Besides the doshas, the stresses associated with urban living leads to an emotional and physical imbalance that needs to be corrected. “There is a release of Ama or metabolism toxins within your system. Ayurveda describes Ama as the underlying cause of many health issues,” reveals Dr. Arun.
Balancing the Doshas
The balancing act is achieved with both food and panchakarma therapies. Food, says Dr. Arun, can be classified into different categories. “Depending on the Prakriti, we recommend a certain diet and advise on what food should be eaten and what should be avoided to bring your body in harmony with nature.” For instance, Vata diet favours warm, cooked food and avoidance of anything that is cold, pungent, bitter or astringent; the Kapha diet recommends food that is bitter, pungent and astringent, and less of sweet, salty and sour flavours; while Pitta pacifying diet focusses on food that is cooling. Sweet juicy fruits like pears can cool a flaming Pitta and so can spices that are not too pungent, such as turmeric, cumin, coriander, cinnamon, cardamom and fennel. The food that is avoidable includes anything too hot, sour and salty, as well as caffeine.
Dr. Arun adds, “Rest, therapy and food can help deal with metabolic toxins. We have to periodically eliminate toxins and bring back harmony into the system. That’s how healing happens. Nature gives us warning signals when we need to take a break and if you do not heed the signals, it could manifest into some form of the disease. For instance, you will experience a lot of aches and pains in your body before arthritis sets in. The first signal of digestive problems includes constipation, indigestion, bloating and acidity. Taking an antacid does not sort the problem out.”
The purification processes in Ayurveda to balance the doshas are brought about by panchakarma therapies. “You will also find changing seasons leave your doshas in imbalance. When summer changes to monsoons, you go from extreme heat to sudden exposure to cold. The spring to winter change is gradual. Monsoons are recommended as an ideal time for panchakarma therapies, though of course you can undertake the therapies anytime during the year.”
At Niraamaya Retreats, several Ayurvedic therapies are recommended to bring the doshas back into balance, from short interventional programmes that help guests detox, manage stress and deal with weight issues which are often the result of stress, as well as intense Ayurveda immersion programmes. “They are a blend of diet and various traditional therapies such as Shirodhara, Pinda Swedanam, Pizhichil, Njavarakizhy, Udwarthanam, Nasyam, and several such.”
Dr. Arun and his team devise holistic wellness treatments that follow the principles of Ayurveda and encompasses holistic wellness practices. Every guest is put through a consultation before a highly personalised programme of massages, therapies and diet is put together.
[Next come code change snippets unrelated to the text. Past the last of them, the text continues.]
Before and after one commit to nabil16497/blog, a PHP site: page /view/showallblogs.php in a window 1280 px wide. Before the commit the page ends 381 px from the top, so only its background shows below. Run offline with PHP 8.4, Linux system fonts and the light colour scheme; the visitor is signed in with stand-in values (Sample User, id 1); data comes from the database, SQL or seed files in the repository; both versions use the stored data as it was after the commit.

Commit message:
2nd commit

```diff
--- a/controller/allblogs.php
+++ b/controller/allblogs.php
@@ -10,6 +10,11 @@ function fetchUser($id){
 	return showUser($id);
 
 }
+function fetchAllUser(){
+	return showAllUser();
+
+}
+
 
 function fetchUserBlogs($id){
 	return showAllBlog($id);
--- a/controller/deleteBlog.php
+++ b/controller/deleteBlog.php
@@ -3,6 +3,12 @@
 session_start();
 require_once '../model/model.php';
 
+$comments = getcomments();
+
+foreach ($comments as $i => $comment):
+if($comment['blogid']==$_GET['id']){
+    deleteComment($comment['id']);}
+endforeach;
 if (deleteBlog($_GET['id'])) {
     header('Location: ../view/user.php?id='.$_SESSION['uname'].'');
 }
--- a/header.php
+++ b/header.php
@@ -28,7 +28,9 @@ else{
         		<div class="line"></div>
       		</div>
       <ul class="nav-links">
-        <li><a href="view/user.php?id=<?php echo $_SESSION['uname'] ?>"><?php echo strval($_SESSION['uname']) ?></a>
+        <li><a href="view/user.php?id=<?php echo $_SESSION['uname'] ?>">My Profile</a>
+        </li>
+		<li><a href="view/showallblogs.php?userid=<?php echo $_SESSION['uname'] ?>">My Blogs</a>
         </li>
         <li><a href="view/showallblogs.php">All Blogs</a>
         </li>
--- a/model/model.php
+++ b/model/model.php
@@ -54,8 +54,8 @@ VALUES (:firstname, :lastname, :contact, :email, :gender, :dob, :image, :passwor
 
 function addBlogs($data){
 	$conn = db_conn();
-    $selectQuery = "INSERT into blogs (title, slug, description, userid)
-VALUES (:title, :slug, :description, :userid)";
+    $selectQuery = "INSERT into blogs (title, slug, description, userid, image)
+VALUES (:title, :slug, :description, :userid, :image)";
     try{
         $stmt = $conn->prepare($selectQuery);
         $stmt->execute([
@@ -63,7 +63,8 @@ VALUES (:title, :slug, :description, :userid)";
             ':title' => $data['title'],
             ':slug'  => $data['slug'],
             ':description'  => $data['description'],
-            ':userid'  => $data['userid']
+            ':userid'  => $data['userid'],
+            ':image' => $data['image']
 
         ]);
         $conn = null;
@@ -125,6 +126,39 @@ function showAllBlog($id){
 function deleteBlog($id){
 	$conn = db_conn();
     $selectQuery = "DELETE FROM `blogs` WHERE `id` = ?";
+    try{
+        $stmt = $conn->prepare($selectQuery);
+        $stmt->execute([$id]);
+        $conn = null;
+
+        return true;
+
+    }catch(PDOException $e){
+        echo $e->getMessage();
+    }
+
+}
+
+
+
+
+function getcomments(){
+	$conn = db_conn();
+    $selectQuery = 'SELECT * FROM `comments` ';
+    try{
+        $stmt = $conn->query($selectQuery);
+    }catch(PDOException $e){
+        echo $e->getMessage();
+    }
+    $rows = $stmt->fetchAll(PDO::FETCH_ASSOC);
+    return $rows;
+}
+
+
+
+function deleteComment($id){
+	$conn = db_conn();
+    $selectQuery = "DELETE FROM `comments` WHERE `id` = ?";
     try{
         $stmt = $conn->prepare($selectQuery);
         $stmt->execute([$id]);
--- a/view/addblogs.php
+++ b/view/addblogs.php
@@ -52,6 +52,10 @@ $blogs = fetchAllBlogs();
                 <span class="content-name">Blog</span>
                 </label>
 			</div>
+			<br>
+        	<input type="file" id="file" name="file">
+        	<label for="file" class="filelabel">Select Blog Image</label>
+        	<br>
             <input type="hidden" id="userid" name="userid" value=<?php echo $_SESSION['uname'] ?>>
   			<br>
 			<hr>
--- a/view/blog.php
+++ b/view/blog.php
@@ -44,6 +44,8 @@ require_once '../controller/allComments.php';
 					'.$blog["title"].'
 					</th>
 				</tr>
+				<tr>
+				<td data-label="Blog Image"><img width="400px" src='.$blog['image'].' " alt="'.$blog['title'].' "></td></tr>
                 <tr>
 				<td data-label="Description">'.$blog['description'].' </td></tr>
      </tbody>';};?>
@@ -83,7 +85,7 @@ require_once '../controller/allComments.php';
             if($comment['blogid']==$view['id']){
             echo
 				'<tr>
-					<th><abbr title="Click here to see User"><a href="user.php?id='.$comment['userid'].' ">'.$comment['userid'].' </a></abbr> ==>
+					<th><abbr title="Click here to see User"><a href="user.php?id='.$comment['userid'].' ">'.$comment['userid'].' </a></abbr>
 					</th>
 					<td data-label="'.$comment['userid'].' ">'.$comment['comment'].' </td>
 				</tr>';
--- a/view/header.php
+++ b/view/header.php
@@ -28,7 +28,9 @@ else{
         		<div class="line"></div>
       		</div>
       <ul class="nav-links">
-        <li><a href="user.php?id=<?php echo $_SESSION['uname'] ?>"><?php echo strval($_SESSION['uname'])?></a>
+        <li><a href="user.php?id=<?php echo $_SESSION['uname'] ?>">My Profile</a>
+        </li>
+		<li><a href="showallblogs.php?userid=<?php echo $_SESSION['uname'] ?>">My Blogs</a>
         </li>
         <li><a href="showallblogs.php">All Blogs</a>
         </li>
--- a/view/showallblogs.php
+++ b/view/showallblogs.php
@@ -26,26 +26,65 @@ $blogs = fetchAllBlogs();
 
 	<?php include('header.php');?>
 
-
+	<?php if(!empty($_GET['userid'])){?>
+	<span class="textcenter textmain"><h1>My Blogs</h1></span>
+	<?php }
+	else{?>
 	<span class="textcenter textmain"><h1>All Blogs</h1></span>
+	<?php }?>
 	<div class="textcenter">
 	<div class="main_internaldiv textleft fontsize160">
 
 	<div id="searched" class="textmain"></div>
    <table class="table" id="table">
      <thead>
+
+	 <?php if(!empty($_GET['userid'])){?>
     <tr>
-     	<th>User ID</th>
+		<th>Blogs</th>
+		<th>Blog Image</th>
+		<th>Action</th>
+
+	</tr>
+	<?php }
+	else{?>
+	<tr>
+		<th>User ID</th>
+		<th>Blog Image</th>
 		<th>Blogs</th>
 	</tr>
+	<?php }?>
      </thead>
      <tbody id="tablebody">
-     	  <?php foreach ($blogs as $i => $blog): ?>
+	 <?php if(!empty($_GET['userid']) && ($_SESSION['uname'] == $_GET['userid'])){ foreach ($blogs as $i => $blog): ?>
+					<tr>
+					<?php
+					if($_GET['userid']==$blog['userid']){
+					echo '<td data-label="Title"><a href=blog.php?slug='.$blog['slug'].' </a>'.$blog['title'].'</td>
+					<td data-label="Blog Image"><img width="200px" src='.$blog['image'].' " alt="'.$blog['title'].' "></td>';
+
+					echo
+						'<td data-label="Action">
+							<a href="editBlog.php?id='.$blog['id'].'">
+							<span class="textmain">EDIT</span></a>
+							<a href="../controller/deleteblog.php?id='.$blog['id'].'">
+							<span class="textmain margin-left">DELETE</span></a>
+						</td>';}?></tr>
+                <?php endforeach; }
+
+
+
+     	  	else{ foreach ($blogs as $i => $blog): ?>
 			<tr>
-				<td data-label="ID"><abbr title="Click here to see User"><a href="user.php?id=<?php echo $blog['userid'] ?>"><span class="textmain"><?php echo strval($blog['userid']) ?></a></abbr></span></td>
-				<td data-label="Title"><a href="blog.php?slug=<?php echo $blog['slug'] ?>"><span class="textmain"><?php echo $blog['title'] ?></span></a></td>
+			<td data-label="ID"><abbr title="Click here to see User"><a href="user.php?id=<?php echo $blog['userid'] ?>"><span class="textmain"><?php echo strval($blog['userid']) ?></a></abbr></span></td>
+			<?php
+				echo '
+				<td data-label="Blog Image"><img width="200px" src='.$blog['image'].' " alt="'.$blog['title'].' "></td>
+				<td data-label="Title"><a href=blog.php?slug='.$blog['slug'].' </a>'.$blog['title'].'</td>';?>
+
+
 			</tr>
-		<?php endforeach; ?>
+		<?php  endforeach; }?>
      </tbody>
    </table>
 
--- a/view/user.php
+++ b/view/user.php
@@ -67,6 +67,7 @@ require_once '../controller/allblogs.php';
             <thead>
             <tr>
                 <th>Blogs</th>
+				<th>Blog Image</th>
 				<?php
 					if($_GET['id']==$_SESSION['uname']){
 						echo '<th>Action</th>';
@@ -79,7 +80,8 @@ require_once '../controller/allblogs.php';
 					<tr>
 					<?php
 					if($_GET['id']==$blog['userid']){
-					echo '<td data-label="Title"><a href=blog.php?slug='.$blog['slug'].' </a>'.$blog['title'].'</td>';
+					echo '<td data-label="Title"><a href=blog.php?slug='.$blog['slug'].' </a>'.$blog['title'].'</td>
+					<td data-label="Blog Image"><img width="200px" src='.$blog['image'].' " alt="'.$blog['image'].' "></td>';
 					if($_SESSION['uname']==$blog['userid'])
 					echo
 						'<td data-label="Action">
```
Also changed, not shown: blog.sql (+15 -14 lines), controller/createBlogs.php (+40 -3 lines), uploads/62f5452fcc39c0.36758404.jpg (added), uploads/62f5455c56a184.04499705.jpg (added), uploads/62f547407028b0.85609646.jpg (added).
The programmes, based on ancient Ayurveda principles are administered in retreats that combine luxury with beautiful destinations to offer a holistic experience.
Live Science, an American magazine that talks about scientific development in the world of medicine, puts down a few facts about Ayurvedic medicine.
A glimpse of Ayurveda – The forgotten history and principles of Indian traditional medicine